■ Exercise aim
Wherever a line holds the word "foreground", copy that line from the data.

User interface change data:
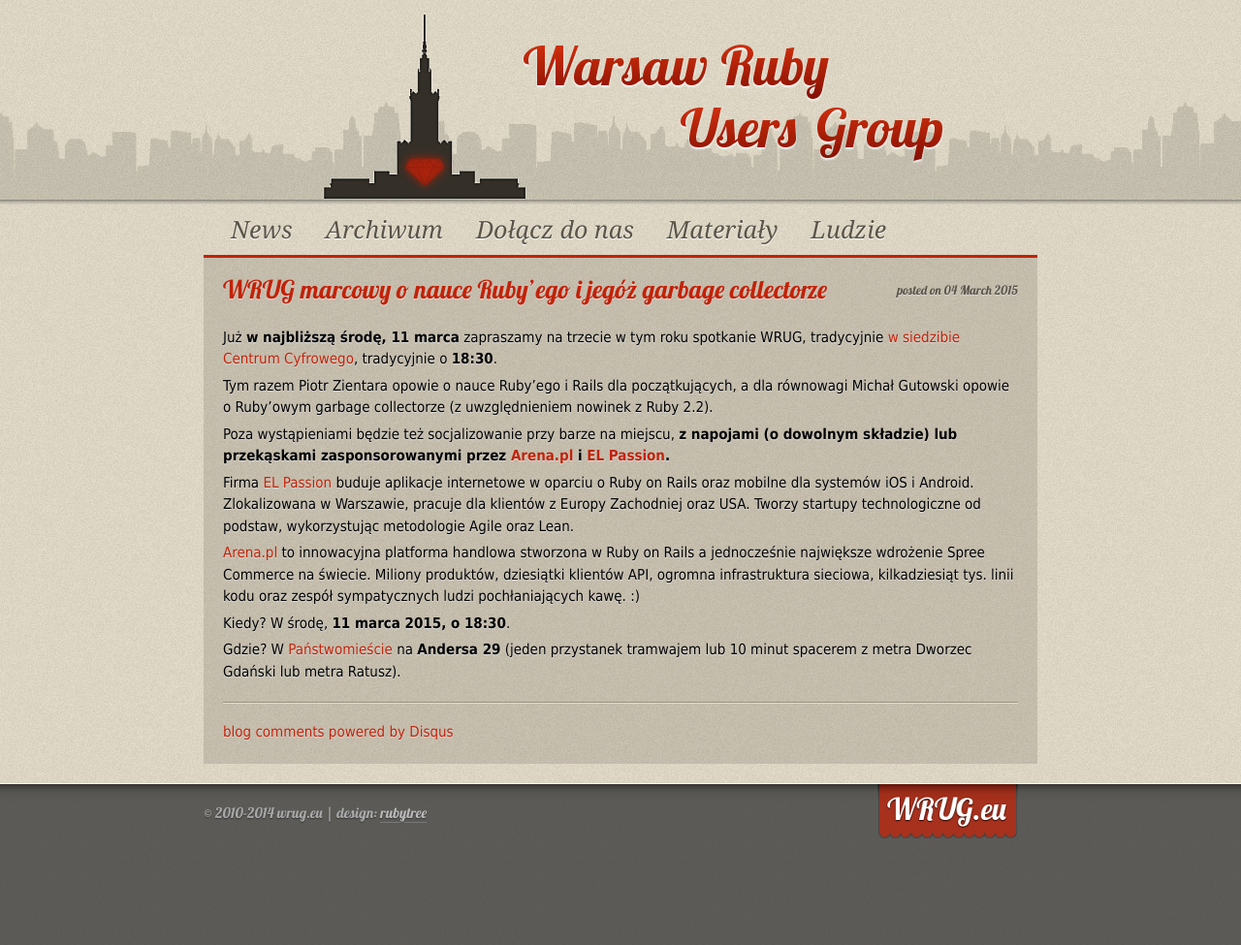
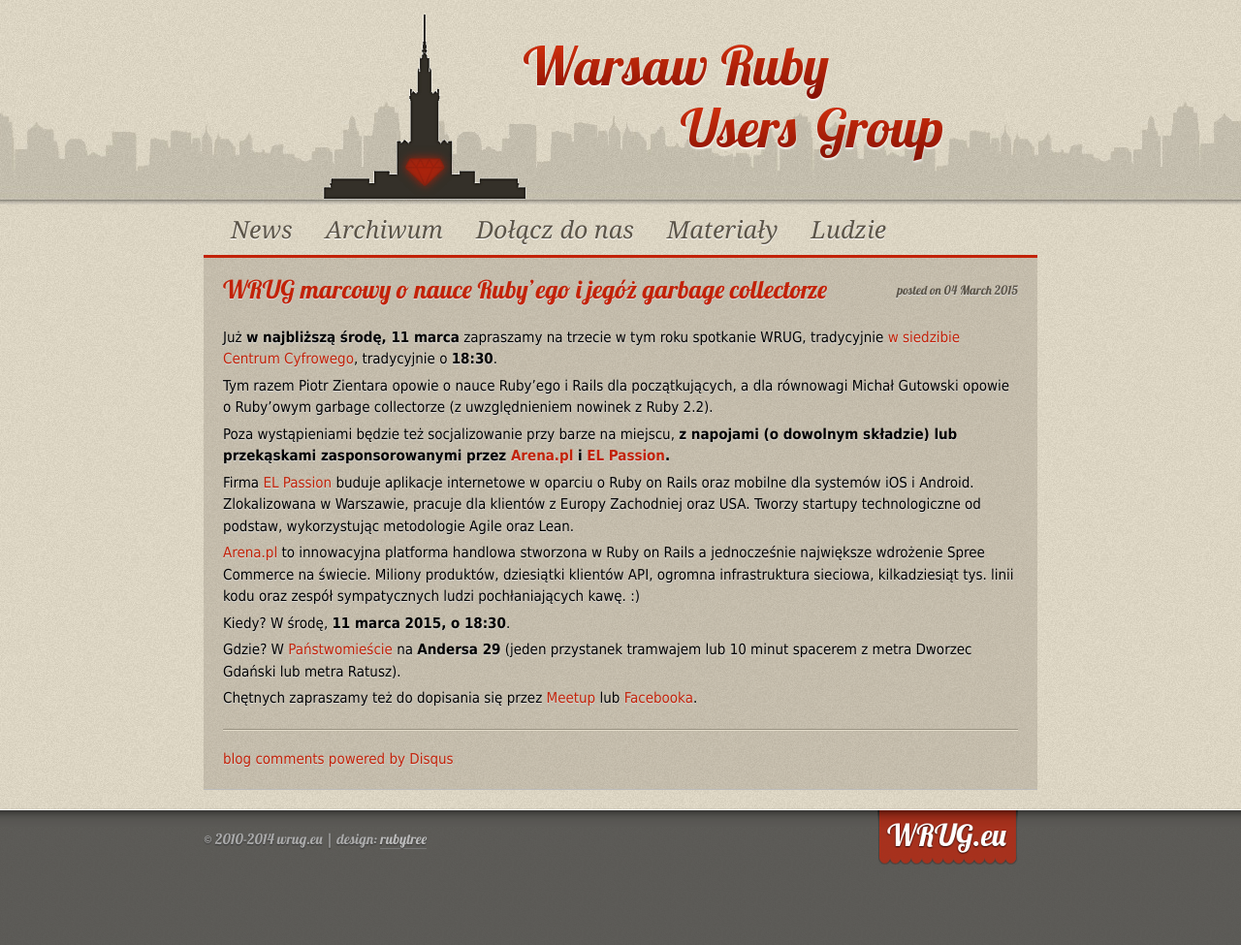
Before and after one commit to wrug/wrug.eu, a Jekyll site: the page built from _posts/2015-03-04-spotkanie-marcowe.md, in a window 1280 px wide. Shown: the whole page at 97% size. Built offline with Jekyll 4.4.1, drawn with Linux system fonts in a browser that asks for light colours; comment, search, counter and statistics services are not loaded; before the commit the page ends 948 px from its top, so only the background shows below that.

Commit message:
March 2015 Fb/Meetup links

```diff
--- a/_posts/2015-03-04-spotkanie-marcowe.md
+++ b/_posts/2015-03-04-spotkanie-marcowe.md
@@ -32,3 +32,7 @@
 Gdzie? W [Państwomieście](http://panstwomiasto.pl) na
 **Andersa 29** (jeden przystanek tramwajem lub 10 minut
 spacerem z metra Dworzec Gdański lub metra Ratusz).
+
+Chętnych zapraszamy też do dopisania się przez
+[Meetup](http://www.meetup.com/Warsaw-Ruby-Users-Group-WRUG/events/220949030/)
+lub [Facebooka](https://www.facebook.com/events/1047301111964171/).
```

==

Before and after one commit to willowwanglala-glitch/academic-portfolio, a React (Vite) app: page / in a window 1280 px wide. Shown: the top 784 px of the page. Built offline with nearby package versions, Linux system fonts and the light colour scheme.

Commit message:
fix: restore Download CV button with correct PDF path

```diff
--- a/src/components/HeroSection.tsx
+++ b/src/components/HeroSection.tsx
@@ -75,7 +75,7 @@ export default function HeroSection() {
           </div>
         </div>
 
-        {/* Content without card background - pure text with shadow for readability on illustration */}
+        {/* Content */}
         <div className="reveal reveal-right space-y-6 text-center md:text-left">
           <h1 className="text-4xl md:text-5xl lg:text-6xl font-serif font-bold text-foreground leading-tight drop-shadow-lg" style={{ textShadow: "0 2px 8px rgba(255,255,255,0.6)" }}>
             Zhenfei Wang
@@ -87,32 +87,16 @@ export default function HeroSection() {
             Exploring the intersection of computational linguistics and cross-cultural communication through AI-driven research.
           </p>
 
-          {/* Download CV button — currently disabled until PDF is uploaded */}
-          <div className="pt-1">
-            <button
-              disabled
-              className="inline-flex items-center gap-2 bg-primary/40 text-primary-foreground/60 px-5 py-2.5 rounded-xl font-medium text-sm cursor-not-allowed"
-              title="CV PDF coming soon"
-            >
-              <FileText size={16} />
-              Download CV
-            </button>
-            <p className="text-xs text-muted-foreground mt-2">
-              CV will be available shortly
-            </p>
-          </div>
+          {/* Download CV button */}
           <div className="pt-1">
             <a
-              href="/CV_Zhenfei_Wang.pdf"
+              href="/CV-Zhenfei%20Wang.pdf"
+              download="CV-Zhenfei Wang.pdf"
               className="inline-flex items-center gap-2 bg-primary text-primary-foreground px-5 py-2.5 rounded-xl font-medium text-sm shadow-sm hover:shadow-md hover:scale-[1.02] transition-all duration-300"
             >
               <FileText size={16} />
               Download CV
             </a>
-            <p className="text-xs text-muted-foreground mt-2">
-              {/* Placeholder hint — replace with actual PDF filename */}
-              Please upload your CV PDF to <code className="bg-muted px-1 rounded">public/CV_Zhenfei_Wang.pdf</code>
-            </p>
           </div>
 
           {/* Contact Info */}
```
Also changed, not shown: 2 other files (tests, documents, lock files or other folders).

---

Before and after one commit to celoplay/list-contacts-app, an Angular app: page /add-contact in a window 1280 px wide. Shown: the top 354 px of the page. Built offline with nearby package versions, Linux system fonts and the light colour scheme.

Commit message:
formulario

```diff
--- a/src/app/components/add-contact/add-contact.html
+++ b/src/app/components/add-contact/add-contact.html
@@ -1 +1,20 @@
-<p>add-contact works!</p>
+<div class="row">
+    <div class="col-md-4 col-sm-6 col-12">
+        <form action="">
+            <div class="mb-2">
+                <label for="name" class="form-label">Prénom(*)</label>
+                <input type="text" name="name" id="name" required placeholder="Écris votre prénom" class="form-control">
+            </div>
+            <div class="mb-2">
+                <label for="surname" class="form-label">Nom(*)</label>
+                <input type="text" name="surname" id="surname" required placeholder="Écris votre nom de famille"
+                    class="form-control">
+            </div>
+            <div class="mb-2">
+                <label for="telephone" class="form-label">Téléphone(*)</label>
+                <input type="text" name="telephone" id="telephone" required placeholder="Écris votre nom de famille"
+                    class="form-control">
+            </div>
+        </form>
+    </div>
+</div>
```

■ Response to this exercise
           <h1 className="text-4xl md:text-5xl lg:text-6xl font-serif font-bold text-foreground leading-tight drop-shadow-lg" style={{ textShadow: "0 2px 8px rgba(255,255,255,0.6)" }}>
-              className="inline-flex items-center gap-2 bg-primary/40 text-primary-foreground/60 px-5 py-2.5 rounded-xl font-medium text-sm cursor-not-allowed"
-            <p className="text-xs text-muted-foreground mt-2">
               className="inline-flex items-center gap-2 bg-primary text-primary-foreground px-5 py-2.5 rounded-xl font-medium text-sm shadow-sm hover:shadow-md hover:scale-[1.02] transition-all duration-300"
-            <p className="text-xs text-muted-foreground mt-2">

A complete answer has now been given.